Flex grooves allow the sole to bend in conjunction with the foot as it goes through the gait cycle. The toe-off phase is the part of the movement that benefits the most from this feature.
The Full Ground Contact design involves the rubber pad and the base of the midsole foam being able to touch the ground with ease. Such a configuration could potentially heighten traction and overall balance over the ground.
The primary cushioning unit of the Hoka One One Clifton 6 is made of Full Compression EVA. This feature has a generous thickness which allows the foot to experience a plush yet reactive ride. Though its stack height is noticeable, the weight isn’t as hefty.
The Early Stage Meta-Rocker is a rocker shape that facilitates a smooth heel-to-toe transition. This structure is a staple in many of Hoka’s options, including the well-known Hoka One One Bondi line.
The Moderate Heel Bevel involves a slanted rear portion that allows the heel to rest and stay steady.
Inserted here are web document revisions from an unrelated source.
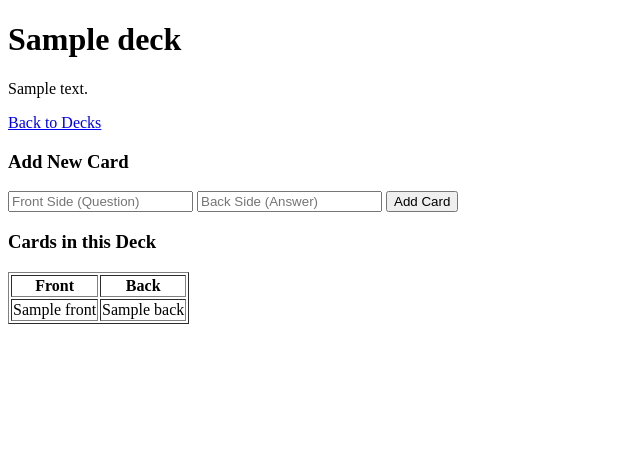
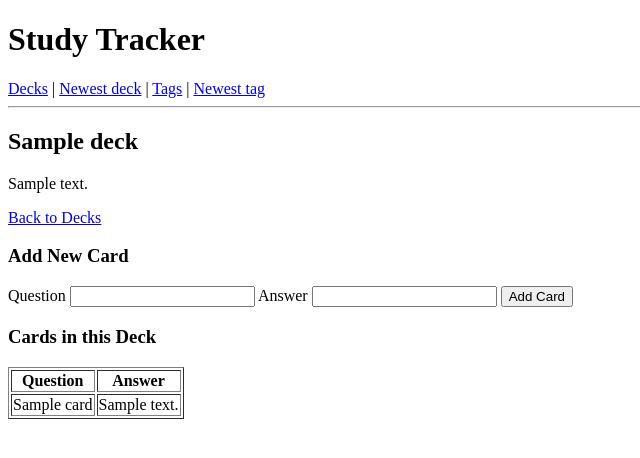
Before and after one commit to nooavon/study-tracker, a FastAPI app: template app/templates/deck_detail.html in a window 1280 px wide. Shown: the top 458 px of the page, without its empty margins (0-640 px from the left). Run offline with FastAPI, Linux system fonts and the light colour scheme; the template is opened without the code that fills it: most values are stand-ins (such as "Sample title", 1, 10 or a date in 2020).

Commit message:
Refactor deck detail template and card management logic. Updated HTML structure to extend base template, changed form field names from 'front' and 'back' to 'question' and 'answer', and modified SQL migration to ensure proper column creation and data insertion for cards.

```diff
--- a/app/main.py
+++ b/app/main.py
@@ -65,15 +65,15 @@ def get_deck(request: Request, deck_id: int):
             "SELECT * FROM cards WHERE deck_id = %s ORDER BY created_at ASC",
             (deck_id,)
         ).fetchall()
-    return render(request, "deck_details.html", deck=deck, cards=cards)
+    return render(request, "deck_detail.html", deck=deck, cards=cards)
 
 
 @app.post("/decks/{deck_id}/cards")
-def create_card(deck_id: int, front: str = Form(...), back: str = Form(...)):
+def create_card(deck_id: int, question: str = Form(...), answer: str = Form(...)):
     with get_connection() as conn:
         conn.execute(
-            "INSERT INTO cards (deck_id, front, back) VALUES (%s, %s, %s)",
-            (deck_id, front, back),
+            "INSERT INTO cards (deck_id, question, answer) VALUES (%s, %s, %s)",
+            (deck_id, question, answer),
         )
     return RedirectResponse(f"/decks/{deck_id}", status_code=303)
 
--- a/app/templates/deck_detail.html
+++ b/app/templates/deck_detail.html
@@ -1,18 +1,17 @@
-<!doctype html>
-<html lang="en">
-  <head>
-    <meta charset="utf-8" />
-    <title>{{ deck.name }} - Details</title>
-  </head>
-  <body>
-    <h1>{{ deck.name }}</h1>
+{% extends "base.html" %}
+{% block content %}
+    <h2>{{ deck.name }}</h2>
     <p>{{ deck.description }}</p>
-    <a href="/decks">Back to Decks</a>
+    <p><a href="/decks">Back to Decks</a></p>
 
     <h3>Add New Card</h3>
     <form action="/decks/{{ deck.id }}/cards" method="post">
-      <input type="text" name="front" placeholder="Front Side (Question)" required>
-      <input type="text" name="back" placeholder="Back Side (Answer)" required>
+      <label for="question">Question</label>
+      <input type="text" id="question" name="question" required>
+
+      <label for="answer">Answer</label>
+      <input type="text" id="answer" name="answer" required>
+
       <button type="submit">Add Card</button>
     </form>
 
@@ -21,21 +20,20 @@
       <table border="1">
         <thead>
           <tr>
-            <th>Front</th>
-            <th>Back</th>
+            <th>Question</th>
+            <th>Answer</th>
           </tr>
         </thead>
         <tbody>
           {% for card in cards %}
             <tr>
-              <td>{{ card.front }}</td>
-              <td>{{ card.back }}</td>
+              <td>{{ card.question }}</td>
+              <td>{{ card.answer }}</td>
             </tr>
           {% endfor %}
         </tbody>
       </table>
     {% else %}
-      <p>No cards in this deck yet.</p>
+      <p>No cards yet.</p>
     {% endif %}
-  </body>
-</html>
+{% endblock %}
--- a/app/templates/decks.html
+++ b/app/templates/decks.html
@@ -17,6 +17,8 @@
         <li>
           <span><strong>{{ deck.name }}</strong></span>
 
+          | <a href="/decks/{{ deck.id }}">View deck</a>
+
           | <a href="/decks/{{ deck.id }}/edit">Edit</a>
 
           <form action="/decks/{{ deck.id }}/delete" method="post" style="display:inline;">
```
Also changed, not shown: migrations/004_cards.sql.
It works with the upper unit to keep the foot in a locked-in position, thus staving off in-shoe wobbling.
The upper unit uses the engineered mesh. This textile has a soft and stretchy construction to wrap the foot in a sock-like manner. There are ventilation holes on its surface to welcome air into the foot-chamber.
Printed overlays grace the toe box, the instep, and the heel. These synthetic prints are meant to bolster the durability of the exterior fabrics while also helping with the security of the foot.
The sides of the silhouette have embroidery on them. These stitch-reinforcements buttress the structural integrity of the upper unit while also allowing for a well-defined in-shoe hug. They fundamentally act as overlays, but they weigh significantly less than prints or extra layers.
The padded collar and tongue are tasked with holding the foot in place and preventing it from quivering during the run. These parts of the upper also cushion the heel, the ankles, and the bridge of the foot from impact shock during the landing phase of the gait cycle.
A pull tab is stitched onto the back of the collar. This fabric loop is helpful when it comes to widening the opening of the inner compartment and facilitating the foot into the shoe. It can also be used as a strap for stowing the shoe on a hook.